▸ **Task instructions**
Could you give every record again, exactly as it reads?

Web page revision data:

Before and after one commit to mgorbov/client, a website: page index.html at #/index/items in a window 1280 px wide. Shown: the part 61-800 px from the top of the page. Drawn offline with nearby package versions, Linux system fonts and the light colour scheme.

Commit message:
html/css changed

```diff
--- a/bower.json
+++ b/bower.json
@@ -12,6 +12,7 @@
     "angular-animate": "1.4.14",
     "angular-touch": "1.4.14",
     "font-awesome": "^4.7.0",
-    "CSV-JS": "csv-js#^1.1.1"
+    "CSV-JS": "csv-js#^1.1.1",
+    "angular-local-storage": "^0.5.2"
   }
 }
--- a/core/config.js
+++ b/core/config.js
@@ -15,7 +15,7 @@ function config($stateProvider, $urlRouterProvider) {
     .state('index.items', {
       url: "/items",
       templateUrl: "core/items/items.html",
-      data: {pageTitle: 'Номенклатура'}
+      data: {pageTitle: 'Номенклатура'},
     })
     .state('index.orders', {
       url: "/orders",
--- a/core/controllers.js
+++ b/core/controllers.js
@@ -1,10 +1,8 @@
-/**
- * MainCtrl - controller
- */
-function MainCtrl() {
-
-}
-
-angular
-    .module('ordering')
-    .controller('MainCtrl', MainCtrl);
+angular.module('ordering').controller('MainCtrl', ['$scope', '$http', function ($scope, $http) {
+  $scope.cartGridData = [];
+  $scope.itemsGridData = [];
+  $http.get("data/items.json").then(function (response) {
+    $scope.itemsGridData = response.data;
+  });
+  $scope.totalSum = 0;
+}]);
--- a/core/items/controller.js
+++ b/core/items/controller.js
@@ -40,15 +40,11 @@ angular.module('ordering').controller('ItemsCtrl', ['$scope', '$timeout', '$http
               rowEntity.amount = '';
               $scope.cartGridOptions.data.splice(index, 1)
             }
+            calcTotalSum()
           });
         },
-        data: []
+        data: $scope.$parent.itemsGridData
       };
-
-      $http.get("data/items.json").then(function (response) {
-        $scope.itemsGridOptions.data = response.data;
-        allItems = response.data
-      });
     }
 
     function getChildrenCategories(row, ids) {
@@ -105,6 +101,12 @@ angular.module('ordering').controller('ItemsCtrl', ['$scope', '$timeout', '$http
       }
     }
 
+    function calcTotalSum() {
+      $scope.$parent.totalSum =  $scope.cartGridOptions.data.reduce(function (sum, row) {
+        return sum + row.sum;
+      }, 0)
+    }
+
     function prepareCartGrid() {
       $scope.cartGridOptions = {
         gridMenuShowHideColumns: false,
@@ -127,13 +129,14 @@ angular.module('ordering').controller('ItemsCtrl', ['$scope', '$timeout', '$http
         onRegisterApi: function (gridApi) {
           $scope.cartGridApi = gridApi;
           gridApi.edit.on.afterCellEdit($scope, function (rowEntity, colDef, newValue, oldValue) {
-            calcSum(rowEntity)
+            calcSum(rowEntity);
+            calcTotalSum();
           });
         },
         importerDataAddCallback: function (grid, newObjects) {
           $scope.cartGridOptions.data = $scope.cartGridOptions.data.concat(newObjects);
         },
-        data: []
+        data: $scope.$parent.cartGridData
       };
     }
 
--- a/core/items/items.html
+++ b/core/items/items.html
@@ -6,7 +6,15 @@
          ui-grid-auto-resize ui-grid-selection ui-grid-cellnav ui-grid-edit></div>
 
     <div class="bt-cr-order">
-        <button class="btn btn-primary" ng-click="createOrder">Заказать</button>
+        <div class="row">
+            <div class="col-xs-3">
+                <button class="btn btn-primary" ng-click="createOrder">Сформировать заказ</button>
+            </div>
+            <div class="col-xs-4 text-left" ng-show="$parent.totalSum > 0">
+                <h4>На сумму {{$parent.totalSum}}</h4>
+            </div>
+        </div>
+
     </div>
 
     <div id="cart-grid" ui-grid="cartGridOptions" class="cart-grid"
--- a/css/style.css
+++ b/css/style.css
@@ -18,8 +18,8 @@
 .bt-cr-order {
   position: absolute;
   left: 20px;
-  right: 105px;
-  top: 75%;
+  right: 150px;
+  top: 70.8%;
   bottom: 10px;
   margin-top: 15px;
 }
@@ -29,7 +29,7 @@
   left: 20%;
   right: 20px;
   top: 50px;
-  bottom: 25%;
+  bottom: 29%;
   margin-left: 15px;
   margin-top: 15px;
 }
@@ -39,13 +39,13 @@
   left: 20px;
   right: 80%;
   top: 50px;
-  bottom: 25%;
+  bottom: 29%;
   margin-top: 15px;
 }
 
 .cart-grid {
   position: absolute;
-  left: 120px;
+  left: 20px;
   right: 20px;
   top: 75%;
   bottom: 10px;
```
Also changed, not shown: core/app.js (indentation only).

▸ **Solution for this task**
Before and after one commit to mgorbov/client, a website: page index.html at #/index/items in a window 1280 px wide. Shown: the part 61-800 px from the top of the page. Drawn offline with nearby package versions, Linux system fonts and the light colour scheme.

Commit message:
html/css changed

```diff
--- a/bower.json
+++ b/bower.json
@@ -12,6 +12,7 @@
     "angular-animate": "1.4.14",
     "angular-touch": "1.4.14",
     "font-awesome": "^4.7.0",
-    "CSV-JS": "csv-js#^1.1.1"
+    "CSV-JS": "csv-js#^1.1.1",
+    "angular-local-storage": "^0.5.2"
   }
 }
--- a/core/config.js
+++ b/core/config.js
@@ -15,7 +15,7 @@ function config($stateProvider, $urlRouterProvider) {
     .state('index.items', {
       url: "/items",
       templateUrl: "core/items/items.html",
-      data: {pageTitle: 'Номенклатура'}
+      data: {pageTitle: 'Номенклатура'},
     })
     .state('index.orders', {
       url: "/orders",
--- a/core/controllers.js
+++ b/core/controllers.js
@@ -1,10 +1,8 @@
-/**
- * MainCtrl - controller
- */
-function MainCtrl() {
-
-}
-
-angular
-    .module('ordering')
-    .controller('MainCtrl', MainCtrl);
+angular.module('ordering').controller('MainCtrl', ['$scope', '$http', function ($scope, $http) {
+  $scope.cartGridData = [];
+  $scope.itemsGridData = [];
+  $http.get("data/items.json").then(function (response) {
+    $scope.itemsGridData = response.data;
+  });
+  $scope.totalSum = 0;
+}]);
--- a/core/items/controller.js
+++ b/core/items/controller.js
@@ -40,15 +40,11 @@ angular.module('ordering').controller('ItemsCtrl', ['$scope', '$timeout', '$http
               rowEntity.amount = '';
               $scope.cartGridOptions.data.splice(index, 1)
             }
+            calcTotalSum()
           });
         },
-        data: []
+        data: $scope.$parent.itemsGridData
       };
-
-      $http.get("data/items.json").then(function (response) {
-        $scope.itemsGridOptions.data = response.data;
-        allItems = response.data
-      });
     }
 
     function getChildrenCategories(row, ids) {
@@ -105,6 +101,12 @@ angular.module('ordering').controller('ItemsCtrl', ['$scope', '$timeout', '$http
       }
     }
 
+    function calcTotalSum() {
+      $scope.$parent.totalSum =  $scope.cartGridOptions.data.reduce(function (sum, row) {
+        return sum + row.sum;
+      }, 0)
+    }
+
     function prepareCartGrid() {
       $scope.cartGridOptions = {
         gridMenuShowHideColumns: false,
@@ -127,13 +129,14 @@ angular.module('ordering').controller('ItemsCtrl', ['$scope', '$timeout', '$http
         onRegisterApi: function (gridApi) {
           $scope.cartGridApi = gridApi;
           gridApi.edit.on.afterCellEdit($scope, function (rowEntity, colDef, newValue, oldValue) {
-            calcSum(rowEntity)
+            calcSum(rowEntity);
+            calcTotalSum();
           });
         },
         importerDataAddCallback: function (grid, newObjects) {
           $scope.cartGridOptions.data = $scope.cartGridOptions.data.concat(newObjects);
         },
-        data: []
+        data: $scope.$parent.cartGridData
       };
     }
 
--- a/core/items/items.html
+++ b/core/items/items.html
@@ -6,7 +6,15 @@
          ui-grid-auto-resize ui-grid-selection ui-grid-cellnav ui-grid-edit></div>
 
     <div class="bt-cr-order">
-        <button class="btn btn-primary" ng-click="createOrder">Заказать</button>
+        <div class="row">
+            <div class="col-xs-3">
+                <button class="btn btn-primary" ng-click="createOrder">Сформировать заказ</button>
+            </div>
+            <div class="col-xs-4 text-left" ng-show="$parent.totalSum > 0">
+                <h4>На сумму {{$parent.totalSum}}</h4>
+            </div>
+        </div>
+
     </div>
 
     <div id="cart-grid" ui-grid="cartGridOptions" class="cart-grid"
--- a/css/style.css
+++ b/css/style.css
@@ -18,8 +18,8 @@
 .bt-cr-order {
   position: absolute;
   left: 20px;
-  right: 105px;
-  top: 75%;
+  right: 150px;
+  top: 70.8%;
   bottom: 10px;
   margin-top: 15px;
 }
@@ -29,7 +29,7 @@
   left: 20%;
   right: 20px;
   top: 50px;
-  bottom: 25%;
+  bottom: 29%;
   margin-left: 15px;
   margin-top: 15px;
 }
@@ -39,13 +39,13 @@
   left: 20px;
   right: 80%;
   top: 50px;
-  bottom: 25%;
+  bottom: 29%;
   margin-top: 15px;
 }
 
 .cart-grid {
   position: absolute;
-  left: 120px;
+  left: 20px;
   right: 20px;
   top: 75%;
   bottom: 10px;
```
Also changed, not shown: core/app.js (indentation only).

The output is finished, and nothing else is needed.